These were a day-flying moth, endemic to Jamaica. I could not find anything saying how big these were, but they seem to have been pretty big. The colourful sections did not have pigment making the colour. Instead it is a scale of sorts that looks almost like itty bitty roof tiles, and they refract the light causing the iridescent colours. Think of it as a ton of very small prisms. Those colours let predators know they were toxic. They were extinct by 1908, but it is not exactly known why. There is still plenty of the forests they needed and lots of food for the adults. It is possible that the larval food they needed became scarce either from clearing for agricultural reasons, or other reasons. The thought is that maybe not enough of the baby moths survived the lack of food to support the species after a population crash.
I liked the look of the moth without the black. It is so bright and cheerful looking. I feel very weird about it though. All the pictures of this are in this position. Because they are moths they do not rest with their wings folded. Because they went extinct so long ago, there are no pictures of live ones. I wanted to paint the top of the wings because that is where the orange shows up. Though I still did not copy any picture I saw, it is similar enough to every single preserved specimen to make me feel uncomfortable. I would never copy any picture, and did not with this one, but it is closer to photos than ideally I would like to get.

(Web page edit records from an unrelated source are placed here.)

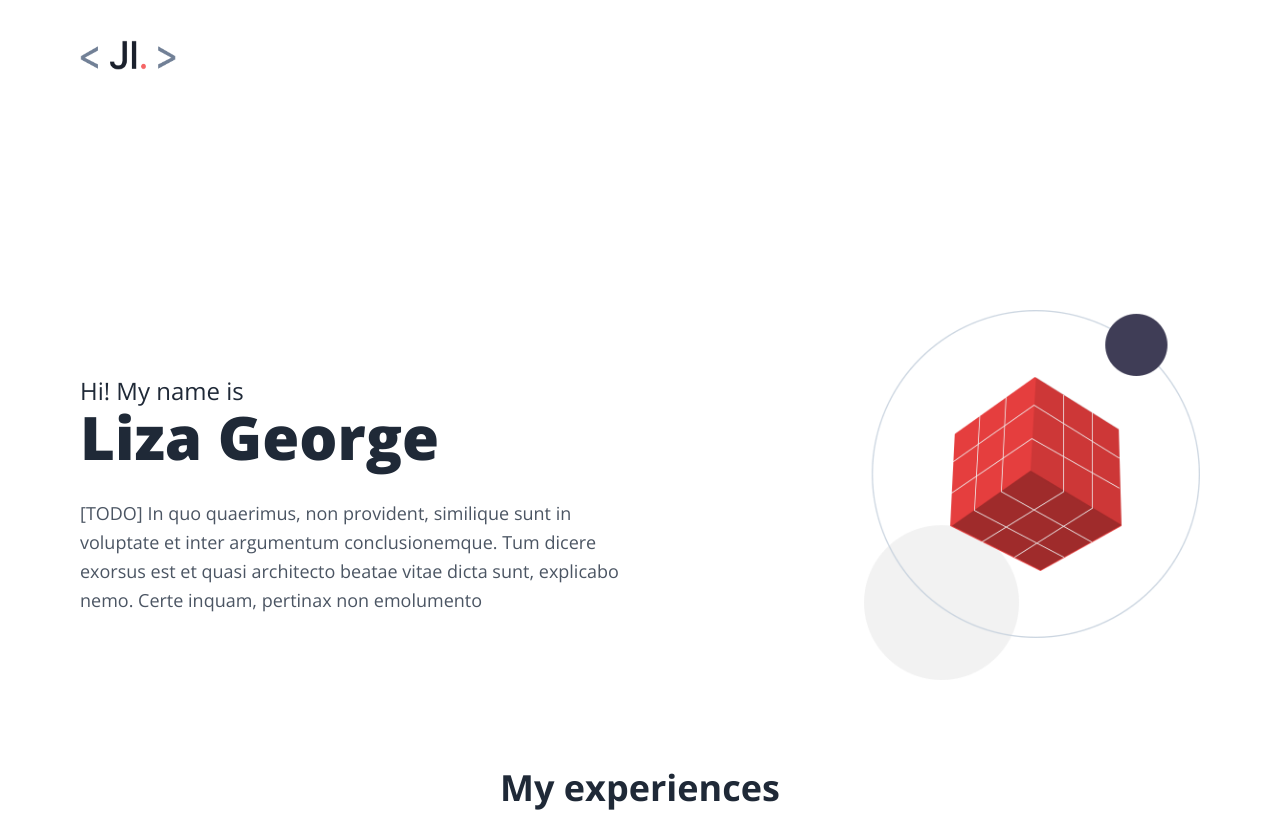
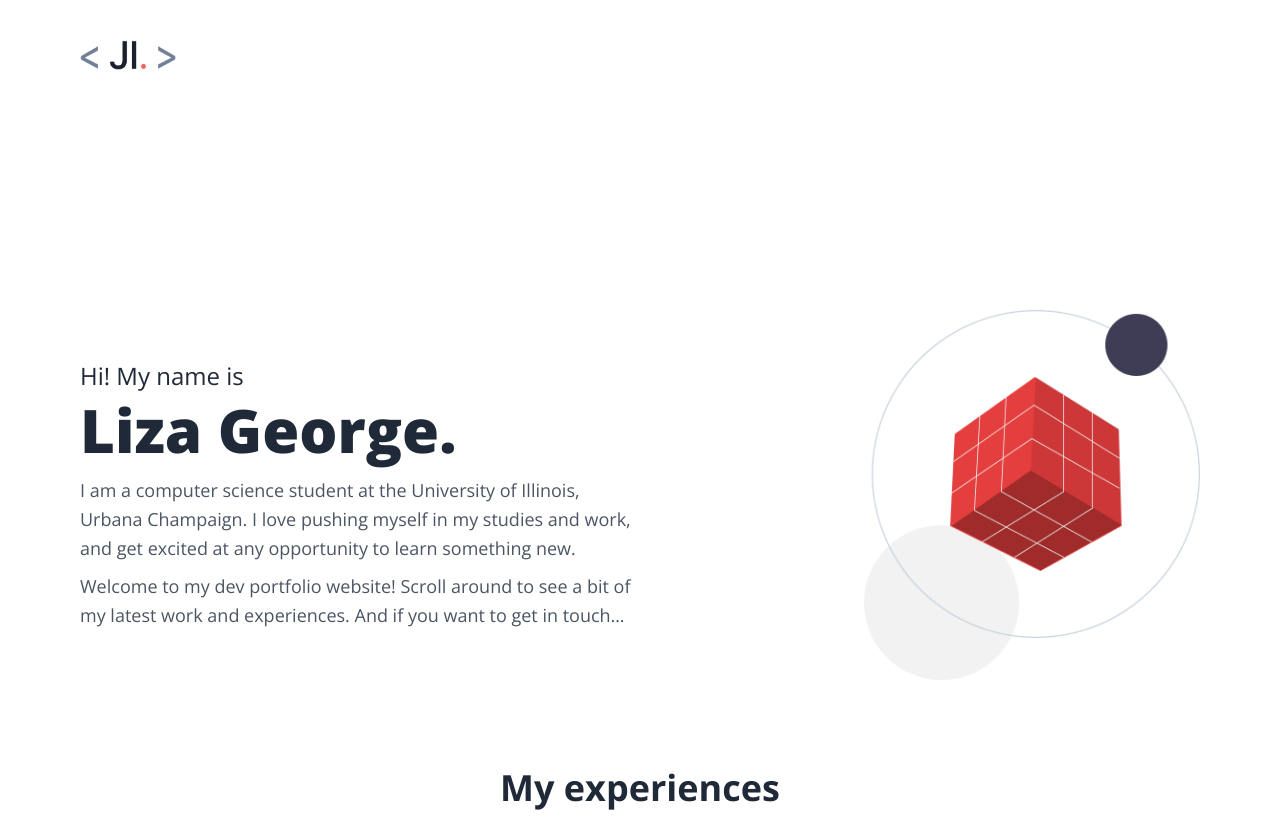
Before and after one commit to lizageorge/dev-portfolio, a plain HTML site: page index.html in a window 1280 px wide. Shown: the top 827 px of the page. Drawn offline with nearby package versions, Linux system fonts and the light colour scheme.

Commit message:
about me blurb

```diff
--- a/index.html
+++ b/index.html
@@ -64,8 +64,9 @@
                 <div class="flex flex-col sm:flex-col md:flex-row lg:flex-row">
                     <div class="flex flex-col lg:w-6/12 md:w-6/12 px-4 lg:px-0 justify-center items-start">
                         <p class="text-2xl text-gray-800 font-light">Hi! My name is</p>
-                        <h1 class="text-5xl sm:text-6xl md:text-4xl lg:text-6xl font-extrabold leading-tight text-gray-800">Liza George</h1>
-                        <p class="text-lg text-gray-600 font-light leading-relaxed pt-8">[TODO] In quo quaerimus, non provident, similique sunt in voluptate et inter argumentum conclusionemque. Tum dicere exorsus est et quasi architecto beatae vitae dicta sunt, explicabo nemo. Certe inquam, pertinax non emolumento</p>
+                        <h1 class="text-5xl sm:text-6xl md:text-4xl lg:text-6xl font-extrabold leading-tight text-gray-800 py-2">Liza George.</h1>
+                        <p class="text-lg text-gray-600 font-light leading-relaxed pt-2">I am a computer science student at the University of Illinois, Urbana Champaign. I love pushing myself in my studies and work, and get excited at any opportunity to learn something new.</p>
+                        <p class="text-lg text-gray-600 font-light leading-relaxed pt-2">Welcome to my dev portfolio website! Scroll around to see a bit of my latest work and experiences. And if you want to get in touch…</p>
                         <!-- <button class="Sf-ui-pro mt-10 flex items-center text-xl custom-foreground-color font-regular custom-border-bottom pb-2 mr-3 focus:outline-none">
                             Connect with me -->
                             <!-- TODO: link to a mailto?  -->
```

I chose not to get my eyes dilated and pay extra to do the photographic viewing of my optic nerves because I was not completely done with the painting before I went to the eye doctor. I couldn't handle the thought of skipping a day or doing two tomorrow, especially when I'm so close to the end of the year and haven't missed a single day yet! The eye doctor wants me back in 4 months. There are 2 worrisome things going on with my eyes. I don't have glaucoma, but have something going on that could cause it. I also don't have macular degeneration but I have something that could cause it, or could cause "non-arteritic anterior ischemic optic neuropathy" which results in a sudden loss of vision in the eye that has it. Now it isn't a given that this would cause either, and could be totally fine. I might just have something to keep eye doctors interested in my eyes. The sudden loss of vision would only be in one eye so even if it were to happen tonight (typically someone wakes up to the loss of vision), I would be able to finish the series. I'd probably switch to doing pottery versions of animals and pick a few glazes, then hope I was able to continue with it even if I had a total loss of vision in both eyes. So, there we go, hopefully in 4 months we will find out that everything is fine and